According to Yahoo! News, Penn State University Students responded very maturely to the firing of Joe Paterno by shouting:
“We want JoePa,” “One more game” and “F*** the media!,” rioting students flipped over a television van, knocked a lamppost onto a car, threw toilet tissue and rocks at police and set off fireworks.
The students who took part in this campus-wide riot are making their stance clear: We care much more about winning football games than the well-being of our fellow students. This is a depressingly too common stance when it comes to any sexual abuse or rape case in our society. If the “accused” also known as the abuser or rapist has any value (as assigned by our white, middle-upper class, male, ableist, hetero-normative – dominated society) like clockwork, a set of dynamics take place without fail. In this case it is a world-renowned football coach. For each win he has under his belt, die-hard fans are willing to make excuse his actions.
Assistant coach Jerry Sandusky has been charged with abusing at least 8 boys over a span of 15 years. Additionally Athletic director Tim Curley and Vice President for Finance Gary Schultz were charged with not reporting the sexual abuse and of course lying under oath.
The background of the case is that a graduate assistant saw Sandusky sexually assaulting a boy in a locker room shower in the Penn State football department. He then told Paterno what he saw, and Paterno alerted Curley and Shultz. None of the men reported anything.
Having experience working directly in the domestic violence and sexual assault professional realms, the Clery Act is something that I’m very familiar with – it is also something that ALL colleges and universities should also be very familiar with. The Jeanne Clery Disclosure of Campus Security Policy and Campus Crime Statistics Act requires colleges to report and disclose this type of sexual abuse (and other criminal offenses) on campus.

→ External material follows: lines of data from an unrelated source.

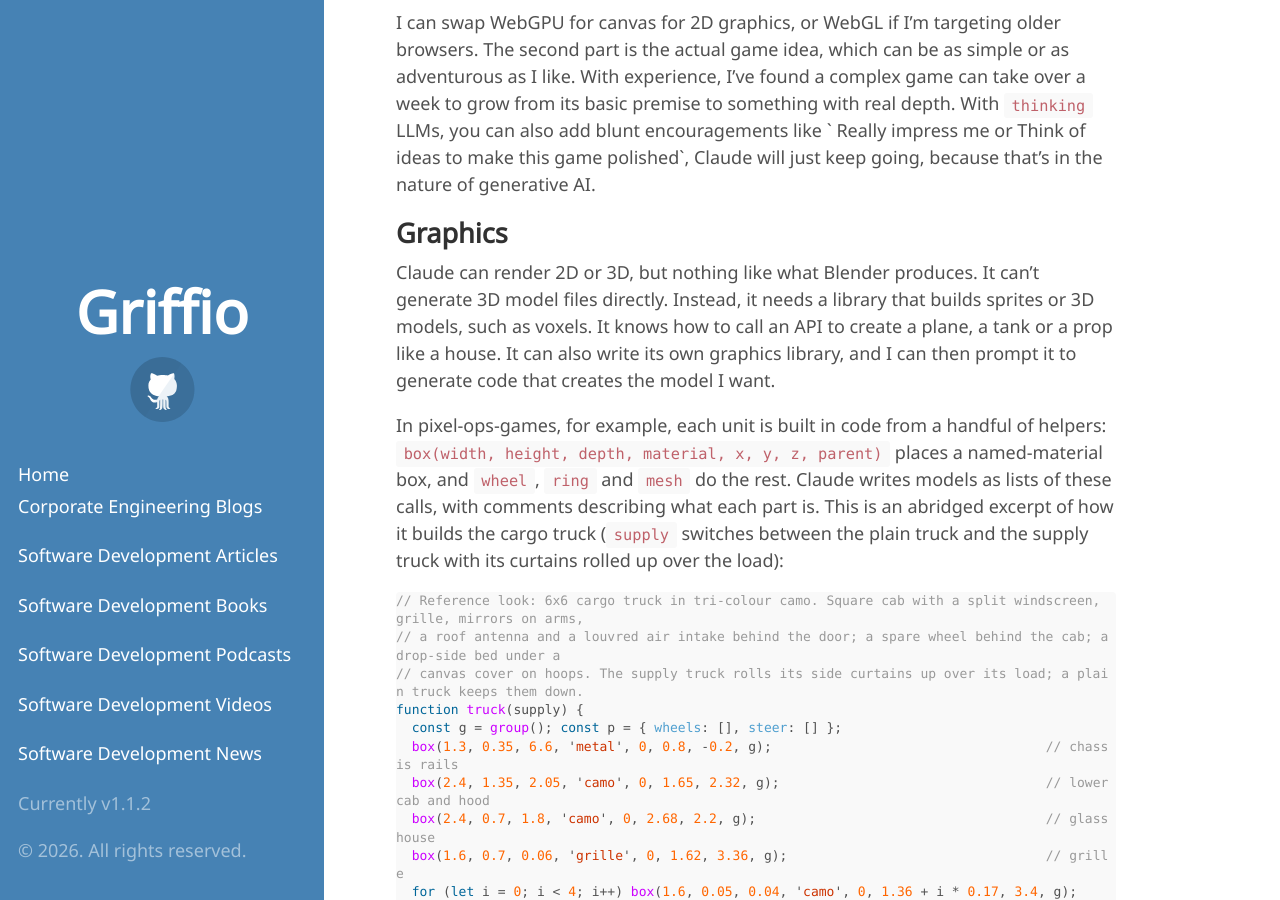
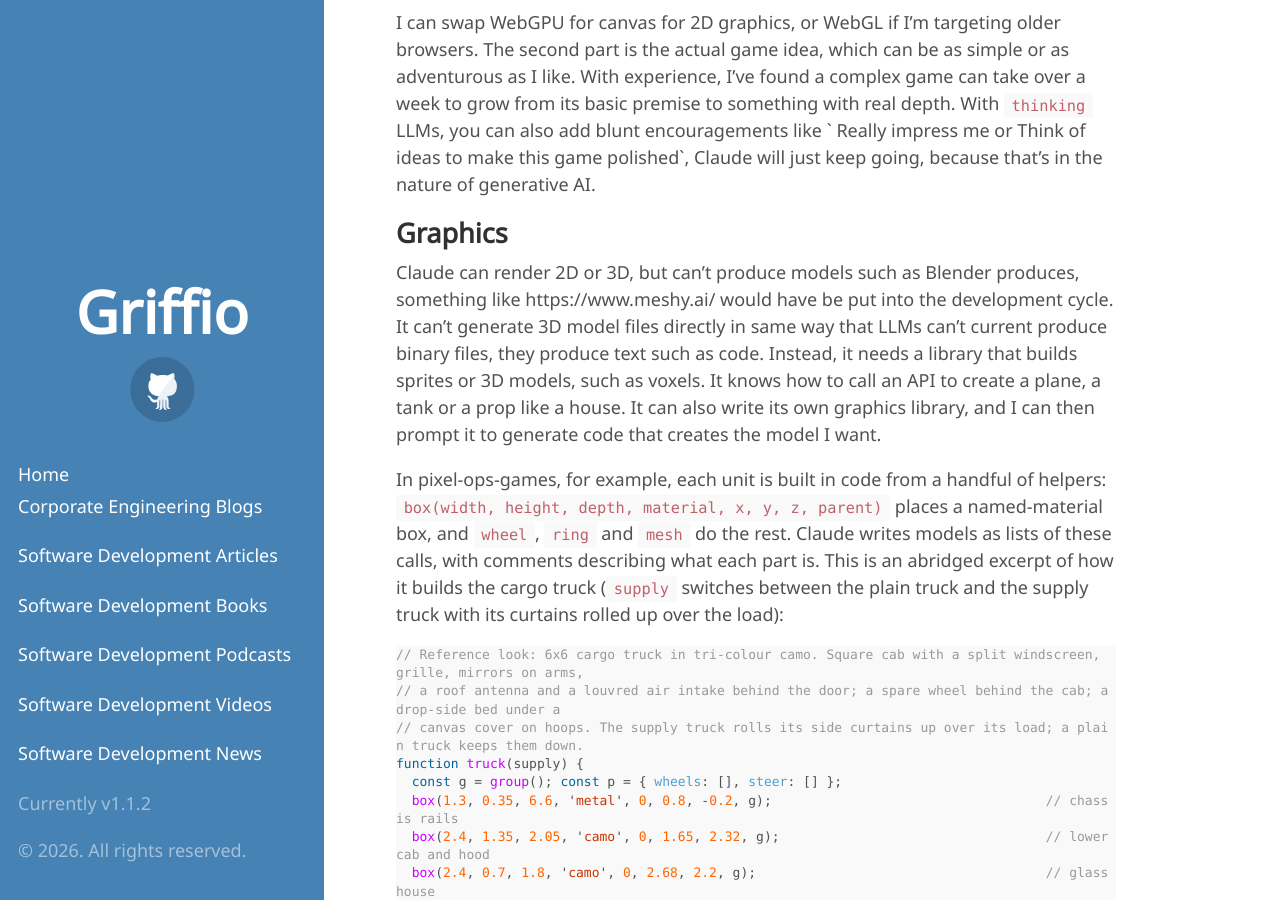
Before and after one commit to griffio/griffio.github.io, a Jekyll site: the page built from _posts/2026-11-10-Using-Claude-Code-For-Agent-Driven-Web-Browser-Games.md, in a window 1280 px wide and 900 px high, scrolled down 867 px. Built offline with Jekyll 4.4.1, drawn with Linux system fonts in a browser that asks for light colours; some web fonts are replaced.

Commit message:
Update 2026-11-10-Using-Claude-Code-For-Agent-Driven-Web-Browser-Games.md

```diff
--- a/_posts/2026-11-10-Using-Claude-Code-For-Agent-Driven-Web-Browser-Games.md
+++ b/_posts/2026-11-10-Using-Claude-Code-For-Agent-Driven-Web-Browser-Games.md
@@ -33,7 +33,7 @@
 
 ## Graphics
 
-Claude can render 2D or 3D, but nothing like what Blender produces. It can't generate 3D model files directly. Instead, it needs a library that builds sprites or 3D models, such as voxels. It knows how to call an API to create a plane, a tank or a prop like a house. It can also write its own graphics library, and I can then prompt it to generate code that creates the model I want.
+Claude can render 2D or 3D, but can't produce models such as Blender produces, something like https://www.meshy.ai/ would have be put into the development cycle. It can't generate 3D model files directly in same way that LLMs can't current produce binary files, they produce text such as code. Instead, it needs a library that builds sprites or 3D models, such as voxels. It knows how to call an API to create a plane, a tank or a prop like a house. It can also write its own graphics library, and I can then prompt it to generate code that creates the model I want.
 
 In pixel-ops-games, for example, each unit is built in code from a handful of helpers: `box(width, height, depth, material, x, y, z, parent)` places a named-material box, and `wheel`, `ring` and `mesh` do the rest. Claude writes models as lists of these calls, with comments describing what each part is. This is an abridged excerpt of how it builds the cargo truck (`supply` switches between the plain truck and the supply truck with its curtains rolled up over the load):
 
```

In other words, Sandusky, Curley, Schultz, and Paterno are all mandated reporters and they clearly did not say a word.
There is a saying that speaks to there being “two types of bad people…people who do bad things, and people who see bad things happen and don’t say anything.” So if Paterno knew about Sandusky’s abuse, does he not have a moral obligation to himself, the victims/survivors, and the entire PSU campus to do something?
We will never make progress in our society if we don’t give up this pathetic notion of what we have labeled “the innocent bystander”. Somehow we are all innocent in all the cases that we may witness or know about. Perhaps this is that precise attitude that is keeping us from moving forward. Rather than ever accept being an “innocent bystander” how about we strive to be empowered bystanders and arm ourselves with tools to act when we see or hear out potentially harmful situations?
Paterno told the press:
“I am disappointed with the board of trustees’ decision, but I have to accept it,” he said in a statement. “A tragedy occurred, and we all have to have patience to let the legal process proceed.
How about you listen to your [now former] PSU Quaterback Matt McGloin, [now former] coach?
McGloin tweeted Thursday:
“This is a tough time But the outrage we are feeling now is nothing compared to what the victims are going through.keep them in our prayers.”
For more information about bystander intervention work, please contact us at MasculinityU and we can provide you with national organizations and already established programs.
For this information and all other feedback on this blog please e-mail me at Sacchi@MasculinityU.com